Yesterday I wrote about why snow leopard researchers use satellite collars on wild snow leopards to collect data. This interview with Orjan Johannson from the Panthera / SLT snow leopard project in Mongolia’s South Gobi desert shows the role that satellite collars played in the recent discovery of the first ever wild cubs in a den. (Interview by James Fair, environment editor of BBC Wildlife Magazine.)
These photos of the cubs and their mum Lasya were taken by Orjan and his team.
“How did you find the cubs?
We caught and collared two adult females last year. Then, towards the end of May this year, 2012,, the GPS on their collars indicated that they were restricting their movements to a small area. So we thought that they were about to den and give birth.
What happened next?
Both females disappeared, and we spent 12 days listening to the radio signals from their collars. They were in a small area, but the mountains are full of crevices so it was hard to know exactly where.
How did you work it out?
Approaching a possible den site, we realised from 50m away that one of the females was there. Getting closer, I heard the cubs and I could smell them, too – adults don’t usually smell.
How did you get the footage?
The cats were behind a rock wall 1m high.
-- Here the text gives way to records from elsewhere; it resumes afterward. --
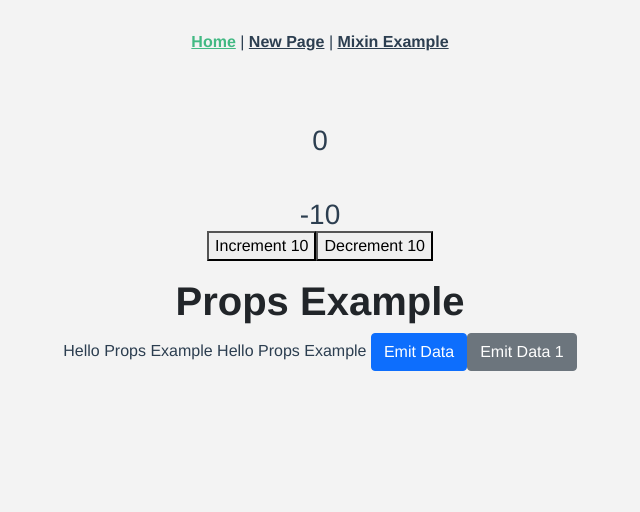
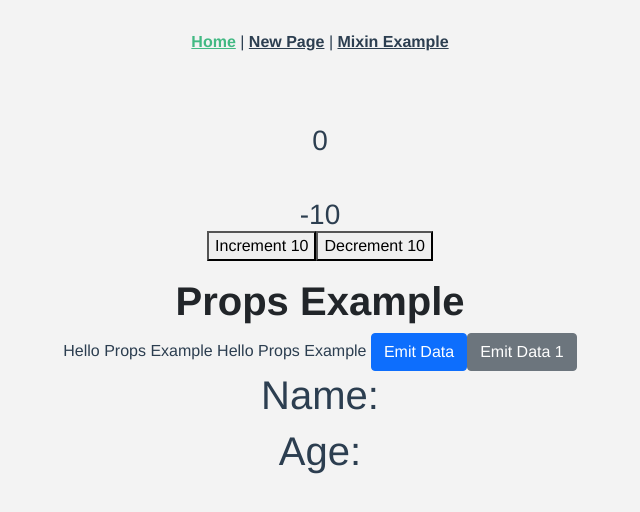
Before and after one commit to ashrafali46/vue-v2, a Vue app: page / in a window 1280 px wide. Shown: the top 512 px of the page, without its empty margins (320-960 px from the left). Built offline with nearby package versions, Linux system fonts and the light colour scheme.

Commit message:
#event bus

```diff
--- a/src/components/HelloWorld.vue
+++ b/src/components/HelloWorld.vue
@@ -21,6 +21,8 @@
       <!-- Props Example is a child component here. -->
       <props-example @emitted_data="newEmittedData" @emitted_data_again="newEmittedDataAgain" :props_data="data_new" :counter="new_counter" :arr_day="arr_day" :arr_day_obj="arr_day_obj" ></props-example>
     </div>
+    <h1>Name: {{event_bus_data.name}}</h1>
+    <h1>Age: {{event_bus_data.age}}</h1>
     <!-- <div class="container">
         <div class="row mt-5">
             <div class="col-lg-12 mb-3" v-for="(data, index) in user_data" :key="index">
@@ -47,6 +49,7 @@
 import operations from '../mixins/operations.js';
 import NewPage from './newpage/NewPage.vue'
 import PropsExample from './PropsExample/PropsExample.vue'
+import {EventBus} from '../event-bus.js';
 export default {
   name: 'HelloWorld',
   mixins: [operations],
@@ -64,7 +67,8 @@ export default {
       arr_day: [],
       arr_day_obj: {},
       emitted_data_text: '',
-      emitted_data_text_again: ''
+      emitted_data_text_again: '',
+      event_bus_data: {}
     }
   },
   computed: {
@@ -123,6 +127,14 @@ export default {
   mounted() {
     console.log(this.user_data);
     this.performOperations('subtract');
+    EventBus.$on('event_bus_emitted', (data) => {
+      console.log(data);
+      this.event_bus_data = data;
+      this.incrementWithPayload();
+    })
+  },
+  destroyed() {
+    EventBus.$off('event_bus_emitted');
   }
 
 }
--- a/src/components/MixinsExample/MixinExample.vue
+++ b/src/components/MixinsExample/MixinExample.vue
@@ -29,6 +29,9 @@
           </button>
         </div>
       </div>
+      <button class="btn-grad-blue" @click="performEventBus" type="button">
+          Event Bus
+        </button>
     </div>
   </div>
 </template>
@@ -36,6 +39,7 @@
 <script>
 import operations from '../../mixins/operations.js';
 import demo_api from '../../mixins/demo_api.js';
+import {EventBus} from '../../event-bus.js';
 export default {
   mixins: [operations, demo_api],
   data() {
@@ -62,6 +66,16 @@ export default {
           this.counter_value = 0;
           break;
       }
+    },
+    performEventBus() {
+      // EventBus.$emit('event_bus_emitted') // Without payload or data
+      this.$router.push('/');
+      setTimeout(() => {
+        EventBus.$emit('event_bus_emitted', { // with payload or data
+          name: 'test',
+          age: 24
+        })
+      }, 1000);
     }
   },
   // computed: {
--- /dev/null
+++ b/src/event-bus.js
@@ -0,0 +1,2 @@
+import Vue from 'vue';
+export const EventBus = new Vue();
```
No one wanted to put their head above the wall, so we attached a video camera to an antenna.
We were really pleased to get the cubs on camera, because it will help us in our efforts to persuade politicians to protect the area.”